**Data extracted from a collection**
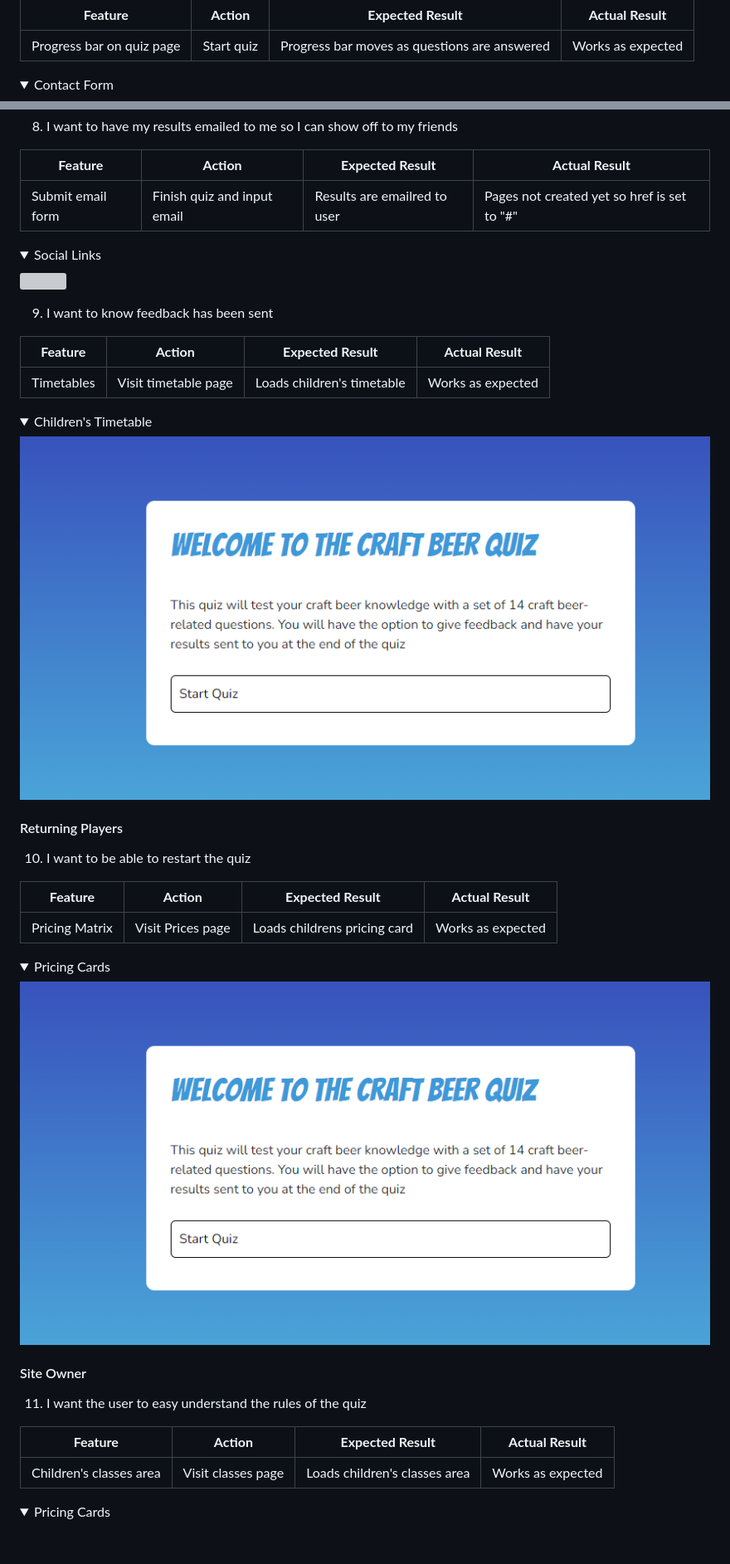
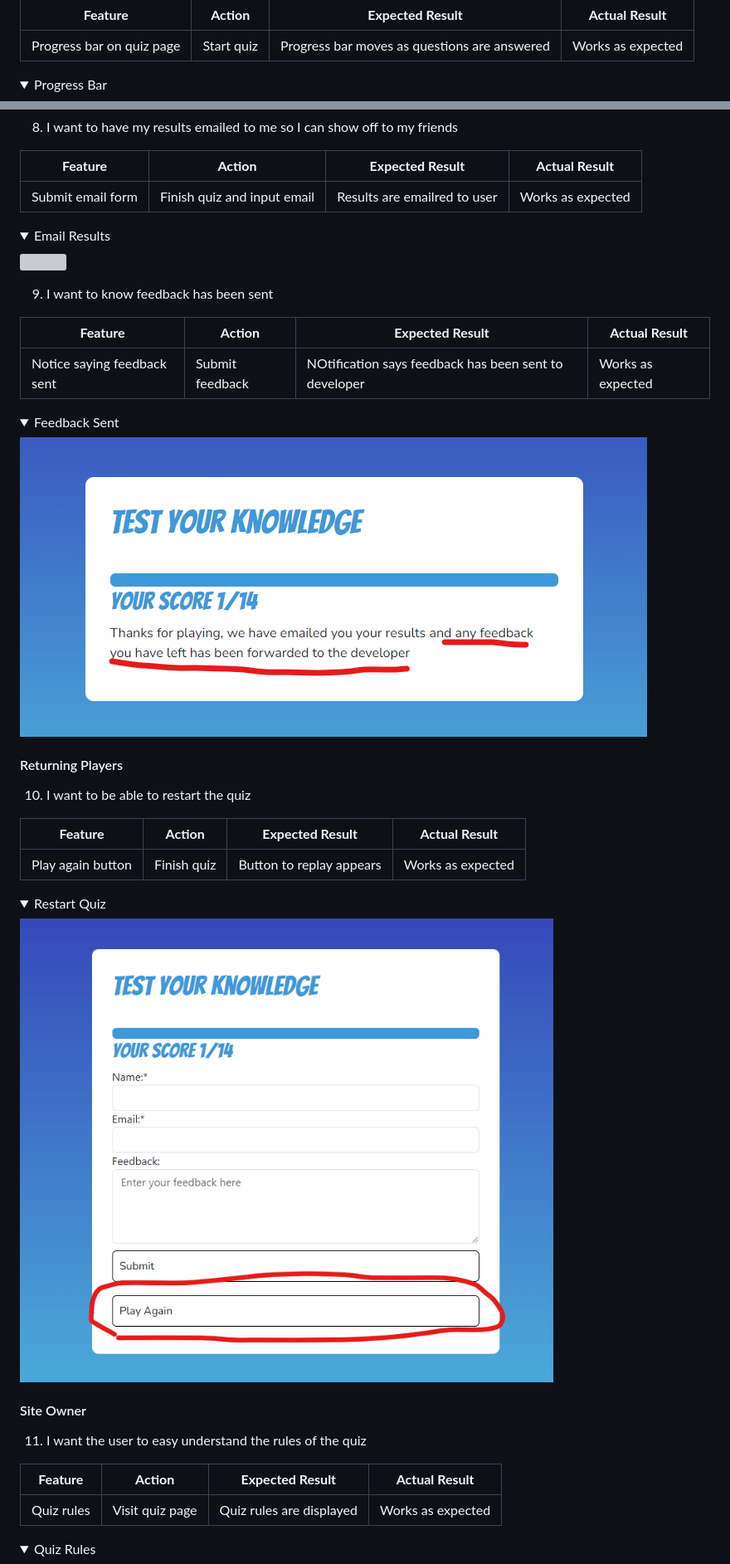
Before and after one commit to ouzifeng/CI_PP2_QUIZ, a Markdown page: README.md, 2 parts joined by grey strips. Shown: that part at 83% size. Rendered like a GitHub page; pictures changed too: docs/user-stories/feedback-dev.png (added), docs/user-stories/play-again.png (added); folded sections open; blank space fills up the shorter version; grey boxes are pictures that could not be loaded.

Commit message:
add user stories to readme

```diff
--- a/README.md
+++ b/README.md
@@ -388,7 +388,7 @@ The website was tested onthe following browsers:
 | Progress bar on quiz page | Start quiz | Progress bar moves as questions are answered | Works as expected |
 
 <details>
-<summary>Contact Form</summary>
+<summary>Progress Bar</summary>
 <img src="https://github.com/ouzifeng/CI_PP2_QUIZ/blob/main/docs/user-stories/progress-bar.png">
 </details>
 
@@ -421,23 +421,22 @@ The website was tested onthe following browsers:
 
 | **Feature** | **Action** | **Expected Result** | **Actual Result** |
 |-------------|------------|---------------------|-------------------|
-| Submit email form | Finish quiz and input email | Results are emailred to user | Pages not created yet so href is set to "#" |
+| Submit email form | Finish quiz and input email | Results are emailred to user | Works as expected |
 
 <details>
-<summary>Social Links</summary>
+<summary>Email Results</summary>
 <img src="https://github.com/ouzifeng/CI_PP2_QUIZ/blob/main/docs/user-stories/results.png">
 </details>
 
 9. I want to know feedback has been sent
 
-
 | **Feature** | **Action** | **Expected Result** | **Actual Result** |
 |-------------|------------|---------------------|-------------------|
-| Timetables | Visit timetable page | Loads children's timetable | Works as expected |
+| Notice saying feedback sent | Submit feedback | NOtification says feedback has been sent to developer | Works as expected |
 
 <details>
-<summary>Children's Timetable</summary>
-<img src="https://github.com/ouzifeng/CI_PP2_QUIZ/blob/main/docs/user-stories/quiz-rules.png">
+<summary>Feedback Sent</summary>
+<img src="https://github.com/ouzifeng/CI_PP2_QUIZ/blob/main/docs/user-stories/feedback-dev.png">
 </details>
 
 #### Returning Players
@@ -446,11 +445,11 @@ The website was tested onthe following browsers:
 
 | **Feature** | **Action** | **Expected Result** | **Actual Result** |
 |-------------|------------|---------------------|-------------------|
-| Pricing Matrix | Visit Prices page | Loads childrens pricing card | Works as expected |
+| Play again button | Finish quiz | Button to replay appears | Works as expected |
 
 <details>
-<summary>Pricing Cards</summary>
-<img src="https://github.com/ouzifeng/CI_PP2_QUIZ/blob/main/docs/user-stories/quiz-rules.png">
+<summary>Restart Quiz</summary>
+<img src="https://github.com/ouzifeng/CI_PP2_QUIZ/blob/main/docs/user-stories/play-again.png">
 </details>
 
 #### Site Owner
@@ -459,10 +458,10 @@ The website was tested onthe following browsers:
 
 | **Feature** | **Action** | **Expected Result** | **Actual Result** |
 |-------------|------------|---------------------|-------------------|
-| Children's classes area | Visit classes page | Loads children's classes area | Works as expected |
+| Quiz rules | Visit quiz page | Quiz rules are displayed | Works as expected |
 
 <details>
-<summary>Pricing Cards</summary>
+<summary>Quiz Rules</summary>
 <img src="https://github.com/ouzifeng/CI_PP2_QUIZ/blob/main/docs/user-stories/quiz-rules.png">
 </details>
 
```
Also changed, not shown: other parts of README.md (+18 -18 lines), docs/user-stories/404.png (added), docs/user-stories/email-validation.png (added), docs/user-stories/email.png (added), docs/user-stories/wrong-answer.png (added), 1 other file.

==

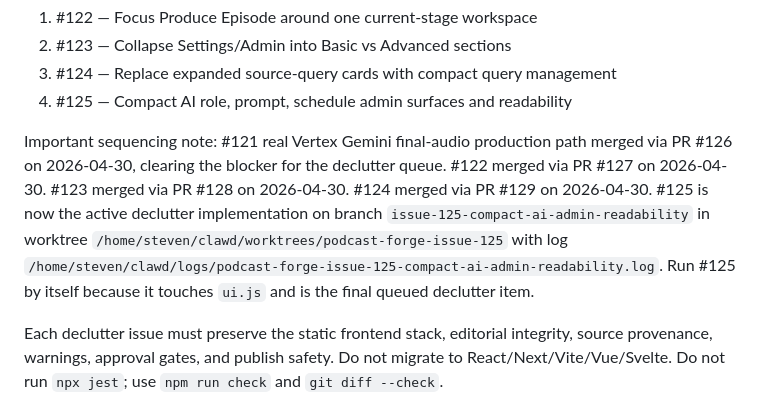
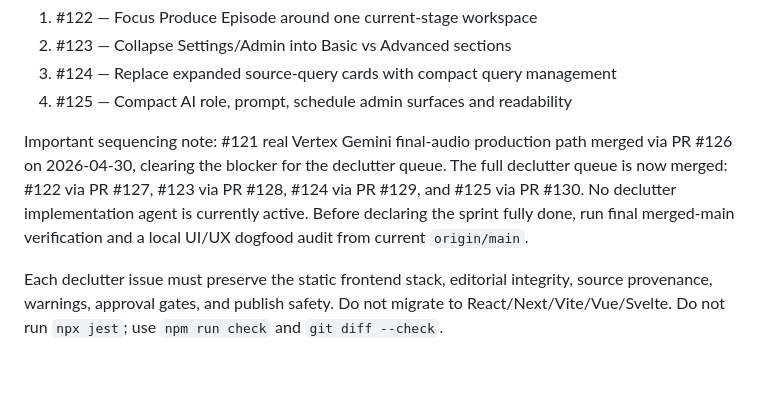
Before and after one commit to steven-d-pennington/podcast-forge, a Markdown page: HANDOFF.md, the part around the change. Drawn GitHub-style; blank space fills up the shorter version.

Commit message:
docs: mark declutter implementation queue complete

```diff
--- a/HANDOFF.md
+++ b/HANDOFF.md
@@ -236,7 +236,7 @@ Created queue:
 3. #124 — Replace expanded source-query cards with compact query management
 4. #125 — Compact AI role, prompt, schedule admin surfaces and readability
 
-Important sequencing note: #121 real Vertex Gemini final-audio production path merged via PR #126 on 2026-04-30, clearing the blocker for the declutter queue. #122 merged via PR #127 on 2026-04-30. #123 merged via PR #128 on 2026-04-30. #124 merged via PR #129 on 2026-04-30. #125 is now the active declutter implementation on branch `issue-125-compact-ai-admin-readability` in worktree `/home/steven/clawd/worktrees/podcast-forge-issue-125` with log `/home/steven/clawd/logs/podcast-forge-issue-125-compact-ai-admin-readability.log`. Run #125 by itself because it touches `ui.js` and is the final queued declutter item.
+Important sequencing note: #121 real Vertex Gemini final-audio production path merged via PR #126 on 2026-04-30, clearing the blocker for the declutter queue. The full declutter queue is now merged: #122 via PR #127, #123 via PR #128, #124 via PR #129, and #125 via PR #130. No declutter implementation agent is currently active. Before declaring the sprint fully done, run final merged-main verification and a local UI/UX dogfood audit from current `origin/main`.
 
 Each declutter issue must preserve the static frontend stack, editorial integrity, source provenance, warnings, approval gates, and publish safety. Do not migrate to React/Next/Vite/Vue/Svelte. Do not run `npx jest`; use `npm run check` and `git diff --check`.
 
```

**Aim of the exercise**
Return a copy of each line in the entries that carries the string "HANDOFF".

**Response area**
Before and after one commit to steven-d-pennington/podcast-forge, a Markdown page: HANDOFF.md, the part around the change. Drawn GitHub-style; blank space fills up the shorter version.
--- a/HANDOFF.md
+++ b/HANDOFF.md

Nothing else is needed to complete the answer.